powerpill.gif (949 bytes) Mounting the Crayola Kidsball powerpill.gif (949 bytes)

A while back, these things were all the rage on BYOAC.  A 3" trackball with an arcade-like feel, but without the arcade price.  So naturally, I had to have one when I saw it at Fry's...  The main problem with these is that they are very diffucult to mount on a control panel.  So I came up with a solution:

The top half of the Kidsball, cut-down and mounted to the black box with hot glue
To mount the trackball, I put the original Crayola housing inside a black project housing from an electronics store.  This was done by cutting away part of the Crayola's housing so it fit inside the black box.  Then I drilled a hole in the black box the same size (2 3/4") as the hole in the top of the trackball.  I hot-glued the Crayola housing inside the top half of the black box, so the holes lined up.  (Remove the ball and bottom half first to make things easier.)  Now it can be easily mounted on a flat surface.  I cut a square hole in the control panel to mount the box into, then used some L-brackets to connect to the panel.

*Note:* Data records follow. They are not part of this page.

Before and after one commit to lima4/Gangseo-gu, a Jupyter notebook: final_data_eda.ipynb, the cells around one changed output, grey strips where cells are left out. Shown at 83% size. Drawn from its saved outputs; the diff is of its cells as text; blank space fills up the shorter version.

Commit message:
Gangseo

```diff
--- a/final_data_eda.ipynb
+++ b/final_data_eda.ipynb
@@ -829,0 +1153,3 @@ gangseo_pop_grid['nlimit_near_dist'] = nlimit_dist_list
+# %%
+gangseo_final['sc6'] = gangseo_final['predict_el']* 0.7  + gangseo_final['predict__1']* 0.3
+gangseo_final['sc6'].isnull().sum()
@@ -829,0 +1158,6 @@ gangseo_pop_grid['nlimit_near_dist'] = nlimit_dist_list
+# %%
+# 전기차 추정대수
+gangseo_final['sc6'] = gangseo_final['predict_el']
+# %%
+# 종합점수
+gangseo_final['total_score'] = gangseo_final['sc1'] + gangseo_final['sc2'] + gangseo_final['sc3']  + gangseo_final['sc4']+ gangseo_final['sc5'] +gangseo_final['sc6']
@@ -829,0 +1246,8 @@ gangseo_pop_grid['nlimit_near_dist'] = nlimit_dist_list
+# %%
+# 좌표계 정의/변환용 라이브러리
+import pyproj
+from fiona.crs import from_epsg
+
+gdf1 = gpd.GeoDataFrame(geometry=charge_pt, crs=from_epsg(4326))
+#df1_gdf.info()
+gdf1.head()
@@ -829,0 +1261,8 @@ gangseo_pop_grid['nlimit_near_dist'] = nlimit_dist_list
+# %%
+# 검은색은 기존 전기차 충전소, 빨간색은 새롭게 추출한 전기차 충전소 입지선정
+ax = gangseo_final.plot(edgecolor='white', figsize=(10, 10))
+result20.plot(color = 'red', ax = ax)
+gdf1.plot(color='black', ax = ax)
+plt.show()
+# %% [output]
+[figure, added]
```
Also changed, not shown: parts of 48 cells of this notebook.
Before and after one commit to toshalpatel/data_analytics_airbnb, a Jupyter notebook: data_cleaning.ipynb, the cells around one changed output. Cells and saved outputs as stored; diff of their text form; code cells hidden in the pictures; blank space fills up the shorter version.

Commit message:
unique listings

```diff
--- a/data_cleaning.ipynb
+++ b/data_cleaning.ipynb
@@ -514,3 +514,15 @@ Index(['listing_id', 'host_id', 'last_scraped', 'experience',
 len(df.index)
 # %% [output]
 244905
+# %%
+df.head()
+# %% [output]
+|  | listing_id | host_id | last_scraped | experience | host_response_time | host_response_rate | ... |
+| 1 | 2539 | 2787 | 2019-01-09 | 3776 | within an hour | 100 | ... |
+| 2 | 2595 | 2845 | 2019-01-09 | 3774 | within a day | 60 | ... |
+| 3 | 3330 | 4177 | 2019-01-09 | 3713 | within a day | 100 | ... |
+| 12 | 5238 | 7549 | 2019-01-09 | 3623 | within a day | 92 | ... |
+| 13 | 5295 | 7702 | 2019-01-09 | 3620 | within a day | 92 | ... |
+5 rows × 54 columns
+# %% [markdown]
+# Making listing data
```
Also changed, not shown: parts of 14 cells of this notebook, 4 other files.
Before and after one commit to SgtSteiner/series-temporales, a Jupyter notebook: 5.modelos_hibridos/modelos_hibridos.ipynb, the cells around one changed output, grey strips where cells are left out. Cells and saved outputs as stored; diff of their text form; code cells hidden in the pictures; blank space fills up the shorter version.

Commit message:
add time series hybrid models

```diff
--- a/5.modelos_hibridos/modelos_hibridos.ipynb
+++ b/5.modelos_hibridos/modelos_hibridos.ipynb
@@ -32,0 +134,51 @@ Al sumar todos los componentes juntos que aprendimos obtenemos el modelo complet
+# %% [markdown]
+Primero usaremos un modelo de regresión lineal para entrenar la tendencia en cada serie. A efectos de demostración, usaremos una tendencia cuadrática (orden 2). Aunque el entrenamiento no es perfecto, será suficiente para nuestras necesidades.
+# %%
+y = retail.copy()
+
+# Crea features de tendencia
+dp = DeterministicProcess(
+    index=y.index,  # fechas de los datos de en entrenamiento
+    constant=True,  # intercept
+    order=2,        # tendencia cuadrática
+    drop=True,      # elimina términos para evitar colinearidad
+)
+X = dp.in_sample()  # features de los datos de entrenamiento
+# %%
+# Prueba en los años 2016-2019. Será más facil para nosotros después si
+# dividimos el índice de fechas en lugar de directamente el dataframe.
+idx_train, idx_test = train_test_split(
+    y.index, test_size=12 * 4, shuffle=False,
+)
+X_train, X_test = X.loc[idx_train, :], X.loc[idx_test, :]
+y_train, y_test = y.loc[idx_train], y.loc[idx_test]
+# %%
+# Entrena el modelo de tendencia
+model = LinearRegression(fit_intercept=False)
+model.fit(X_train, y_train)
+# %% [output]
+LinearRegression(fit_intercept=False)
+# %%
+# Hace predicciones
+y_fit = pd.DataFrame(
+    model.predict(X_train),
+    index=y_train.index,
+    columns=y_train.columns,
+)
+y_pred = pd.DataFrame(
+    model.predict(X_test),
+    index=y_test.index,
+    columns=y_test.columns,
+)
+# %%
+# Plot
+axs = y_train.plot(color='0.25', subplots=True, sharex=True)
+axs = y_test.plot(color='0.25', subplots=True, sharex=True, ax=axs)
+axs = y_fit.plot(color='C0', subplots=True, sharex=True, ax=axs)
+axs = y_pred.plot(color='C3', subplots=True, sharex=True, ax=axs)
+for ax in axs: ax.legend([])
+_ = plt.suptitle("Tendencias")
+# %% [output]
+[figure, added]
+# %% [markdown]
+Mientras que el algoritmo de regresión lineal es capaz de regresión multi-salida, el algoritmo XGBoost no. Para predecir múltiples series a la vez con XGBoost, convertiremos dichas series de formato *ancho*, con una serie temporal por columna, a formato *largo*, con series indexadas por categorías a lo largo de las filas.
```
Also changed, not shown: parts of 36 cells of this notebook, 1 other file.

TBlights.jpg (26407 bytes)

Super-bright blue LEDs installed
I also wired two 2600mcd blue LEDs to the base, and replaced the original trackball with a translucent blue onel.  All the LEDs connect to my custom lighting board, which draws power from the PC's +5v supply.

The complete Kidsball mounted



To finish off, I cut a hole in my control panel Lexan, a little smaller (2 9/16") than the hole in the black box and the trackball housing.  I used a hand-made hole drill to cut the odd-sized hole, using a paintbrush handle, a nail, and a router-bit arbor.  The tip of the arbor bolt was put thru a 1/4" pilot hole in the Lexan, then drilled slowly to scrape away at the Lexan until a hole was made all the way through.
The final installation



The information on this site is for the purposes of education and entertainment only.  The owner of this site makes no warantees as to the accuracy of the information, and takes no responsibility for any damage or injury sustained due to the use of information herein.  The design of the Pac-Mamea cabinet and all photos, computer renderings, drawings, schematics, and printed information relating to such are Copyright 2005 Robert Meyers.  No ownership of other copyrighted material found on this site is implied.